A profitable organized crime
Despite its brief spurt of fame, the effects of WannaCry ransomware had certainly left its mark. According to McAfee Labs’s estimates from mid-May, the ransomware struck over 10,000 organizations, and 200,000 individuals across 150 countries, collecting at least US$145,168.96 in just 20 days. It’s not like any organized crime we’ve known since cartels and black markets take decades to consolidate its influence and profits. In fact, ransomware has a relatively short history compared to regular malware, such as viruses, trojans, and adware.
The earliest instances of ransomware were first spotted in Russia as long ago as 2005. Their encryption methods were primitive, in comparison to modern strains like CryptoLocker and WannaCry. A 2006 ransomware called TROJ_CRYZIP.A zipped particular file types (.doc, .xls, .jpg, etc.) with password protection, and demanded US$300 in ransom via a simple .txt file.
It was only after 2012 when ransomware started actively targeting other territories, such as Europe and North America. One of the more memorable examples was Reveton, which uses location tracking to display a fake enforcement agency notification that’s relevant to the victims. For example, a US-based user would get a fake FBI warning about their alleged “illegal activities” online. Folks in France would see the same message in French, while it spoofed the Gendarmerie Nationale emblem instead.
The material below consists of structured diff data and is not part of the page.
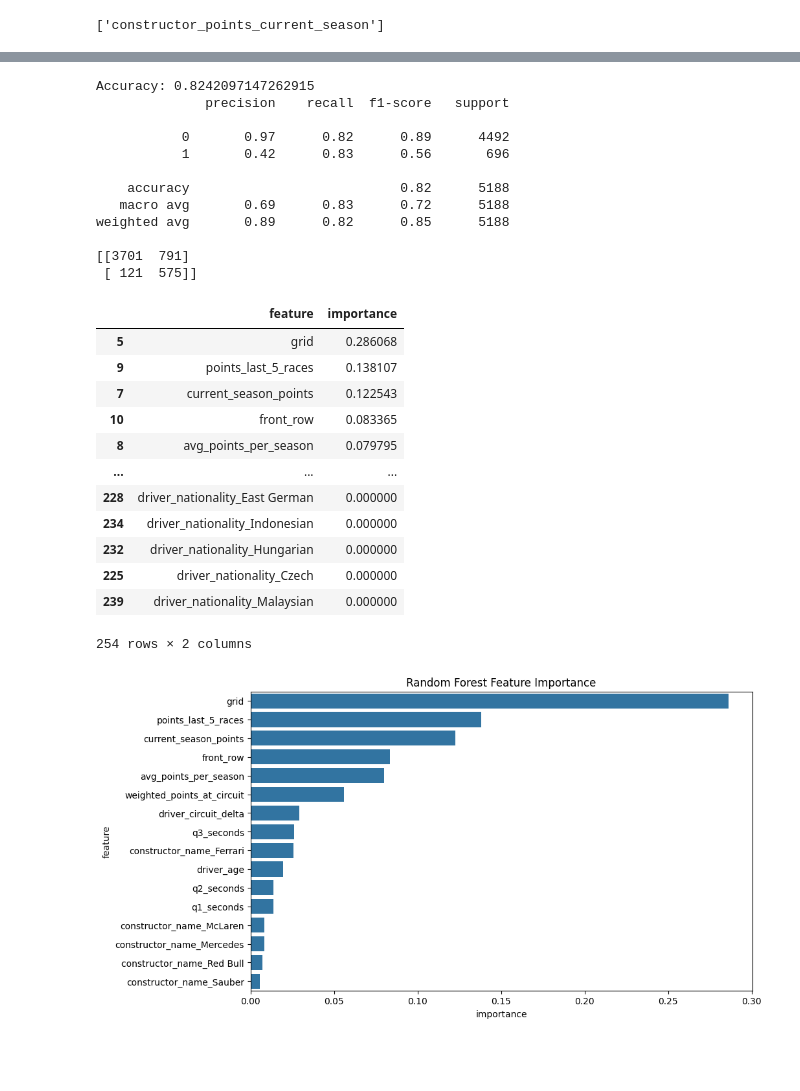
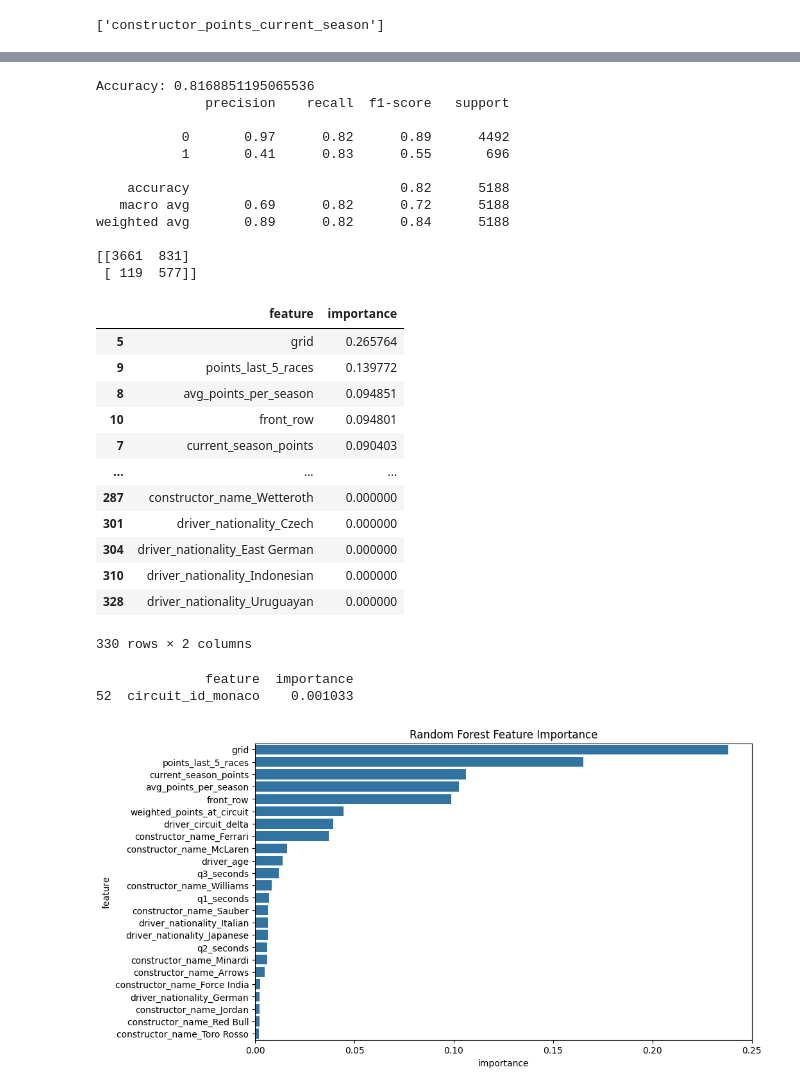
Before and after one commit to andersjohnsennn/F1-project, a Jupyter notebook: notebooks/04_classification_podium.ipynb, the cells around one changed output, grey strips where cells are left out. Drawn from its saved outputs; the diff is of its cells as text; code cells hidden in the pictures; blank space fills up the shorter version.

```diff
--- a/notebooks/04_classification_podium.ipynb
+++ b/notebooks/04_classification_podium.ipynb
@@ -61,7 +61,7 @@ features = [
 ]
 
 descriminative_numerical_features = ["q1_seconds", "q2_seconds", "q3_seconds", "weighted_points_at_circuit", "driver_circuit_delta"]
-descriminative_categorical_features = []
+descriminative_categorical_features = ["circuit_id"]
 # %%
 X = df[features]
 
@@ -725,18 +727,18 @@ evaluate_model(
     y_pred_rf
 )
 # %% [output]
-Accuracy: 0.8242097147262915
+Accuracy: 0.8168851195065536
               precision    recall  f1-score   support
 
            0       0.97      0.82      0.89      4492
-           1       0.42      0.83      0.56       696
+           1       0.41      0.83      0.55       696
 
     accuracy                           0.82      5188
-   macro avg       0.69      0.83      0.72      5188
-weighted avg       0.89      0.82      0.85      5188
+   macro avg       0.69      0.82      0.72      5188
+weighted avg       0.89      0.82      0.84      5188
 
-[[3701  791]
- [ 121  575]]
+[[3661  831]
+ [ 119  577]]
 # %%
 feature_importance = pd.DataFrame({
     "feature": X_train.columns,
@@ -751,36 +753,46 @@ feature_importance = feature_importance.sort_values(
 feature_importance
 # %% [output]
 |  | feature | importance |
-| 5 | grid | 0.286068 |
-| 9 | points_last_5_races | 0.138107 |
-| 7 | current_season_points | 0.122543 |
-| 10 | front_row | 0.083365 |
-| 8 | avg_points_per_season | 0.079795 |
+| 5 | grid | 0.265764 |
+| 9 | points_last_5_races | 0.139772 |
+| 8 | avg_points_per_season | 0.094851 |
+| 10 | front_row | 0.094801 |
+| 7 | current_season_points | 0.090403 |
 | ... | ... | ... |
-| 228 | driver_nationality_East German | 0.000000 |
-| 234 | driver_nationality_Indonesian | 0.000000 |
-| 232 | driver_nationality_Hungarian | 0.000000 |
-| 225 | driver_nationality_Czech | 0.000000 |
-| 239 | driver_nationality_Malaysian | 0.000000 |
+| 287 | constructor_name_Wetteroth | 0.000000 |
+| 301 | driver_nationality_Czech | 0.000000 |
+| 304 | driver_nationality_East German | 0.000000 |
+| 310 | driver_nationality_Indonesian | 0.000000 |
+| 328 | driver_nationality_Uruguayan | 0.000000 |
-254 rows × 2 columns
+330 rows × 2 columns
 # %%
 important_features = feature_importance[
-    feature_importance["importance"] > 0.005
+    feature_importance["importance"] > 0.002
 ]
+
+print(
+    feature_importance[
+        feature_importance["feature"]
+        .str.contains("monaco", case=False)
+    ]
+)
+
 
 plt.figure(figsize=(10, 6))
 
 sns.barplot(
     data=important_features,
     x="importance",
     y="feature"
 )
 
 plt.title("Random Forest Feature Importance")
 
 plt.show()
 # %% [output]
+              feature  importance
+52  circuit_id_monaco    0.001033
-[figure, old version]
+[figure, new version]
 # %%
 # Least important features
 
```
Also changed, not shown: parts of 12 cells of this notebook, 1 other file.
According to cyber security blog Malwarebytes Lab, this variant persists in March 2016, and further improvements allow it to target Mac OS X users. It also included a wider panel of impersonated authorities, such as the Royal Canadian Mounted Police and Europol.
Cyber security firms, in general, have a consensus on what ransomware entails. According to Kaspersky Labs, Trend Micro, and Norton by Symantec, it is just another variant of malware that cripples your system, usually through encryption methods. What sets it apart is the ransom fee it demands, promising access to victims once it’s paid up.
Collecting that ransom is what truly separates it from typical malware – and it’s lucrative to do so. According to Symantec’s Ransomware and Businesses 2016 white paper, the average ransom demand was US$679 per person last year. SonicWall’s 2017 Annual Threat Report showed businesses paying a total of US$209 million to ransomers in the first quarter of the year alone. CryptoLocker, a ransomware that made its run 2013, received US$27 million in Bitcoins over three short months. Malicious coding isn’t just a prank by script kiddies; it’s now a full-time career with multi-million dollar revenues.
Along with its increase in profits and exposure, ransomware also updated their collection methods. In Reveton’s case, payment was made via anonymous prepaid cash cards like MoneyPak, while newer variants like WannaCry use Bitcoins instead.
The obsession with Bitcoin
In more recent times, Bitcoin has become a prominent cog in the ransomware machination. For the uninitiated, Bitcoin is merely one of the many cryptocurrencies that exist on the Internet, but it was one of the first decentralized cryptocurrencies back in 2009. Bitcoin transactions are done user-to-user (without a middle person), and the ledger of these operations are held by publicly-run, decentralized Bitcoin servers managed by Bitcoin miners all over the globe. These ledgers are copied across all servers, therefore making it easy to refer to and keep track of, but extremely difficult to be altered.
Bitcoins’ security lies in its SHA-256 encryption strength and its decentralized record-keeping. Combined with its transaction transparency and durability, Bitcoin amassed significant intrinsic value in a few short years.
The increase attracted the attention of banks and payment logistics firms (such as Paypal); these services started accepting Bitcoins as part of a transaction. The increase in recognition and accessibility made it easier for people to get into the cryptocurrency, and in turn, also attracted bad actors in cyberspace. If you remember the WannaCry screenshots, you’d realized that buying Bitcoins is as easy as swiping a credit card now.
While Bitcoins allow malicious hackers to collect ransom without a real-world bank account, Bitcoins aren’t truly anonymous because of its precise record-keeping nature. To overcome that, they can be laundered by using a ‘tumbler’ that randomizes your Bitcoins with other users’ BT, or through using multiple e-wallets, and disposable payment addresses. With these tools available, it’s no surprise that any competent ransomware coder would prefer Bitcoin over a more traceable alternative.
How does Bitcoin maintain its value?
The restrictive encryption on Bitcoin controls the creation of additional units, as new blocks are only produced when the encryption is solved – we covered the technicalities of Bitcoin’s blockchain recording in HWM March 2017. Its availability and growth strongly resemble the effort required for mining of gold and silver in the early days; in Bitcoin’s case, it takes significant computational power to solve its encryption, and it has a hard upper limit for its total circulation. When it was relatively unknown in July 2010, 1BT (one Bitcoin) was mere US$0.07. As of early June 2017, 1BT is worth US$2,824.99, according to Google’s currency exchange rate.